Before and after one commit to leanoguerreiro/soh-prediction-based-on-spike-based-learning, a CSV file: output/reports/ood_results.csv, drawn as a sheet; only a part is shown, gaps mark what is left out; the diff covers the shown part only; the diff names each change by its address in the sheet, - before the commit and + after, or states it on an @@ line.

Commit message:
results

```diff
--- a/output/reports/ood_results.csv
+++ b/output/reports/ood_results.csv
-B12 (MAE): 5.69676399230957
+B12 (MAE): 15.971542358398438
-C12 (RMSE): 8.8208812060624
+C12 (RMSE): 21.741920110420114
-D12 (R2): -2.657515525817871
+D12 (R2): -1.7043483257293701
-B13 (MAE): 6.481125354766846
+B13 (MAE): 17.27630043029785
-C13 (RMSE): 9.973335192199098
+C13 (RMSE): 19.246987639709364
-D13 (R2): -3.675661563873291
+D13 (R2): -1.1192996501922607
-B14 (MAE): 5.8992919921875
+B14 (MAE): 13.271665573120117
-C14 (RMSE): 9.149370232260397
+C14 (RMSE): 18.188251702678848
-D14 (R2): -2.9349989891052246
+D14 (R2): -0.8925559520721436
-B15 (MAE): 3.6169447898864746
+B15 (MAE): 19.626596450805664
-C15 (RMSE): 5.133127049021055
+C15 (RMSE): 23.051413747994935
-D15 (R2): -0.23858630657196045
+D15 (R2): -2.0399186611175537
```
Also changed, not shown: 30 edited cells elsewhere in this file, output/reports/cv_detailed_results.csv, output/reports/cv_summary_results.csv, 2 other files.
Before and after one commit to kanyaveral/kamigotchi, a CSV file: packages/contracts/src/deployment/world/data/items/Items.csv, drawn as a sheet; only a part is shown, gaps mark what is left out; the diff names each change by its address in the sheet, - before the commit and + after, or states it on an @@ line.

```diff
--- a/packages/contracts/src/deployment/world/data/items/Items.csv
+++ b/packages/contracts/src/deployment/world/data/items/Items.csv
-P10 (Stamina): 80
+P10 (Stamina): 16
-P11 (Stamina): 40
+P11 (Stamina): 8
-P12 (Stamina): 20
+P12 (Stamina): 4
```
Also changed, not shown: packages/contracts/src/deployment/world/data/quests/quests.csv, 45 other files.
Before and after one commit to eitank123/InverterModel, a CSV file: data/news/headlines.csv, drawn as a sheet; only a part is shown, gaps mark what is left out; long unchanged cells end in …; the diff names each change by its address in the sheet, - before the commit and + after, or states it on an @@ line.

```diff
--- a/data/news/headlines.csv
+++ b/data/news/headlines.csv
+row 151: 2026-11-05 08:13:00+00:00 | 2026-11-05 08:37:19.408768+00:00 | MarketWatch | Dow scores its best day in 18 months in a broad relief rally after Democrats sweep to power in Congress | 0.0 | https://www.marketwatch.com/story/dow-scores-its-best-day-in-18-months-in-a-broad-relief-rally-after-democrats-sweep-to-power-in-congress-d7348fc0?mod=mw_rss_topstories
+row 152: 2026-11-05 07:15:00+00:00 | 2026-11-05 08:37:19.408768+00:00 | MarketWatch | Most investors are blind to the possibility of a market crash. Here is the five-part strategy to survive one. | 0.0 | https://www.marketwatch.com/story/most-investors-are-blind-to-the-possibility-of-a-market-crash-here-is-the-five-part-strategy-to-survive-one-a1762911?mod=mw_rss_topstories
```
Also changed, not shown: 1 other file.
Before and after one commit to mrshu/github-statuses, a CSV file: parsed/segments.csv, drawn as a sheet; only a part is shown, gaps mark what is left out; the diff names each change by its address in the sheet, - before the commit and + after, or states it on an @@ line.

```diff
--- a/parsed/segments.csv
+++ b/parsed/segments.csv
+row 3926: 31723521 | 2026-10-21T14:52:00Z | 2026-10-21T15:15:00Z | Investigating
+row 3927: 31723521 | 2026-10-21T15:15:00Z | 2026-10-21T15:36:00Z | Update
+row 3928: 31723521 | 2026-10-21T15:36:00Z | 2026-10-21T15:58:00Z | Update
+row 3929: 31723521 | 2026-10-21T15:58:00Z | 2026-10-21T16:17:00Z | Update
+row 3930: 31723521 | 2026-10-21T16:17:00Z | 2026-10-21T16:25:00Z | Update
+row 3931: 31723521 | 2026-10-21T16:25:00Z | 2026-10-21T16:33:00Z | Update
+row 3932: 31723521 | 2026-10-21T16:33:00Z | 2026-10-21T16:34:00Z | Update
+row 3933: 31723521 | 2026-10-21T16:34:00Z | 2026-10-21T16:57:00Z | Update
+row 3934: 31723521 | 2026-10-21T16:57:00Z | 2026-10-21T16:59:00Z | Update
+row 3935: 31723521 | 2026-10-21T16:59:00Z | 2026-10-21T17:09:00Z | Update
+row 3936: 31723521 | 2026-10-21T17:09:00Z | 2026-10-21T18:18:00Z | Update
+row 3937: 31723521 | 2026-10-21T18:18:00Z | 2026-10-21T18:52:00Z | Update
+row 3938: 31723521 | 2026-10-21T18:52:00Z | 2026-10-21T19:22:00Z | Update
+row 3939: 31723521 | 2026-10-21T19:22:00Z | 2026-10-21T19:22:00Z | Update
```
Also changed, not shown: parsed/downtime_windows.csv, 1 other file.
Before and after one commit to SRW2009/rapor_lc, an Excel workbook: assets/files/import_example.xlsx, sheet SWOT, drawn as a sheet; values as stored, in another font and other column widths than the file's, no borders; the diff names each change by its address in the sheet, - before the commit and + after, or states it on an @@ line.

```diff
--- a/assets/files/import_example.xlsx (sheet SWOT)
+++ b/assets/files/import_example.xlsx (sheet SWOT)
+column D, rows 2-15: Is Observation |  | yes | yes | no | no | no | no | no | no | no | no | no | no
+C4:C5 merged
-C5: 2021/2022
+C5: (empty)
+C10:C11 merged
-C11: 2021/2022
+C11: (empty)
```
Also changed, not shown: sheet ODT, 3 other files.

·····

→ **Task description**
The required output is every line above that contains the string "data".

→ **Task output**
Before and after one commit to kanyaveral/kamigotchi, a CSV file: packages/contracts/src/deployment/world/data/items/Items.csv, drawn as a sheet; only a part is shown, gaps mark what is left out; the diff names each change by its address in the sheet, - before the commit and + after, or states it on an @@ line.
--- a/packages/contracts/src/deployment/world/data/items/Items.csv
+++ b/packages/contracts/src/deployment/world/data/items/Items.csv
Also changed, not shown: packages/contracts/src/deployment/world/data/quests/quests.csv, 45 other files.
Before and after one commit to eitank123/InverterModel, a CSV file: data/news/headlines.csv, drawn as a sheet; only a part is shown, gaps mark what is left out; long unchanged cells end in …; the diff names each change by its address in the sheet, - before the commit and + after, or states it on an @@ line.
--- a/data/news/headlines.csv
+++ b/data/news/headlines.csv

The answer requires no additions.